When I, as a teacher, have my economic and employment future lingering in mind it takes (a) from my focus in the classroom. When I, as a teacher, have to weigh dealing with increases in the cost of living, cuts in my check and whether or not I can afford to buy additional educational supplies for my class or gas for my car, it takes away (b). When teachers have to consider part time jobs to maintain our past living levels, it takes (c); the ability to come in early or stay late to make sure Johnny can read.
“Sorry, parent/guardian, I can’t stay late to help your child. I am due at my Wal-Mart job.”
This is not brain surgery or is it? The school board has already spent (d)- thousands of dollars on spin-doctors, supplemental negotiators, administrative raises, attorneys (to deal with “questionable” negotiation practices) and lost (e) even more in teacher morale, community support and future votes for their actions. Haggling and shortchanging your gardener or paperboy is one thing but it is not advisable to do with your child?s doctor. The school board is not just playing with the livelihood of teachers but also with the education and minds of Lansing’s students. Teachers have a direct impact on the minds of Lansing children. If you refuse to pay brain surgeons, the best may seek better employment, the average will have diminished morale and feel unappreciated and the rest might become less helpful in attaining our high goal: making sure the children reach their highest cognitive abilities.
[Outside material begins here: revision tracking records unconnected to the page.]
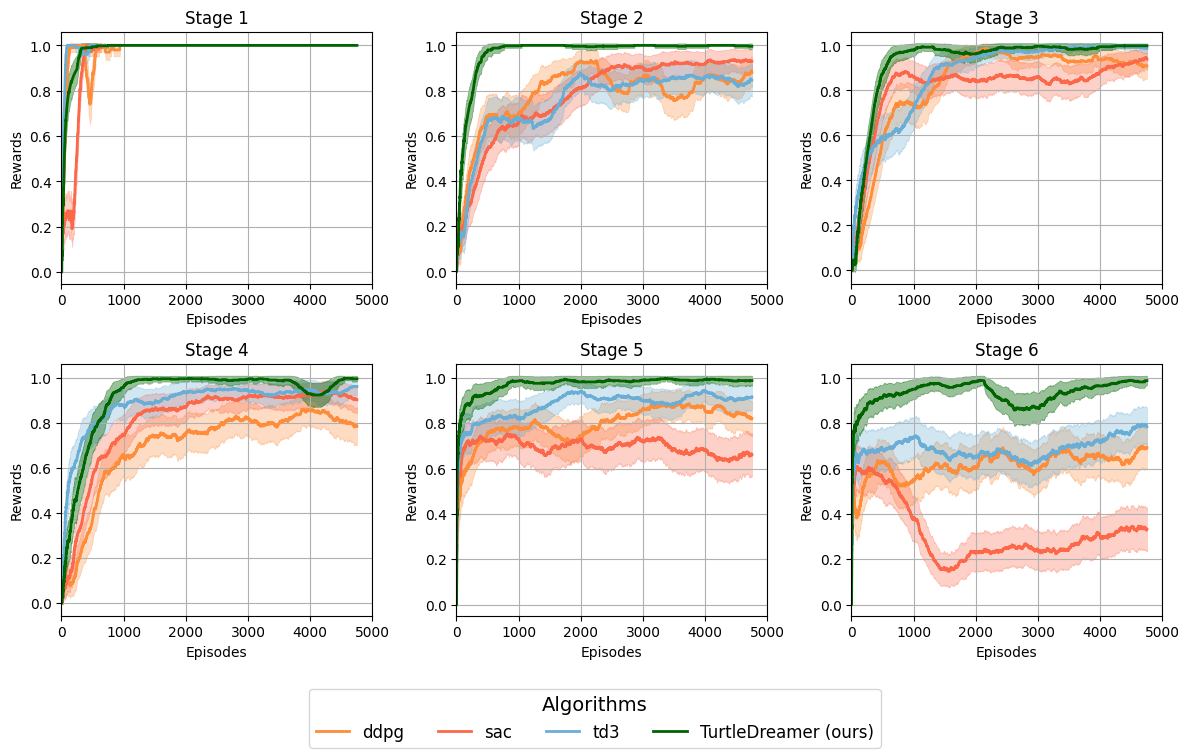
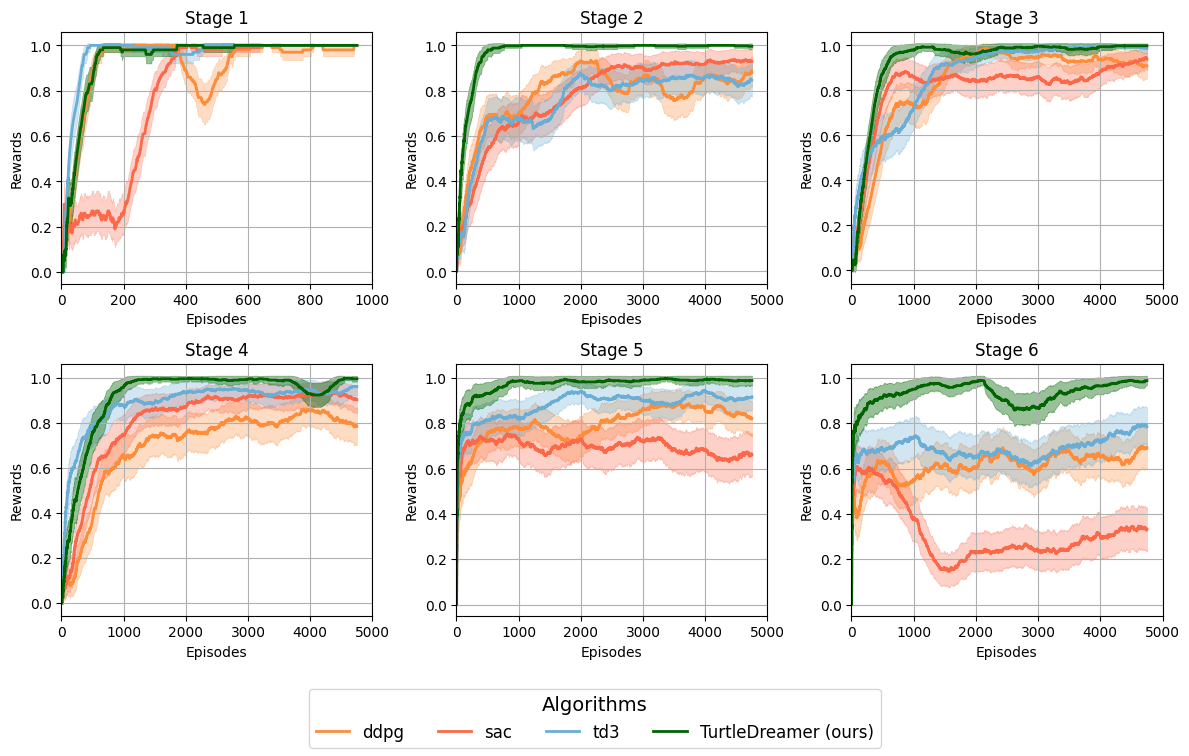
correction on any lidar plot

diff --git a/plt.py b/plt.py
@@ -33,13 +33,15 @@ def plot_learning_curves(agents, stages, lidar):
             data['scores'][:10] = 0.0
             data['scores'] = data['scores'].apply(lambda x: 0 if x == -10 else (1 if x == 100 else x))
             
-            if stage == 1 and (lidar == 10 or _lidar == 0):
+            if stage == 1 and (lidar == 10 or int(_lidar) == 0):
                 window = 100
                 max_episode = 1000
             else: 
                 window = 500
                 max_episode = 5000
-            
+
+             
+
             ma_episodes, std_episodes = moving_average_std(data[['episode', 'scores']], window)
             ma_episodes = ma_episodes[:max_episode]
             std_episodes = std_episodes[:max_episode]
At the core of this lesson are metaphors of teachers as brain surgeons, the algebra of hidden costs a, b, c, being greater than savings x, y, z, the social impact of the school board being unjust and the logical science of input and output. Hopefully, the school board can solve this story problem. Hopefully, they didn’t miss these lessons twenty-five years ago when teachers last went on strike.
Marcus E. Brown
I wanted you to know that I really enjoy your newspaper and think that you are truly a servant to this community. I normally retrieve a copy of your newspaper from the lobby of City Hall.
I could not state that only one thing compelled me to write your newspaper. I merely wanted you to know as an African American writer that there are some police officers that truly care about this community. I further have read your articles on domestic assault and wanted to acknowledge that police officers are disturbed by this phenomenon as well. We have sisters, wives, daughters, sons, etc., and truly desire for you to understand that we care about your welfare.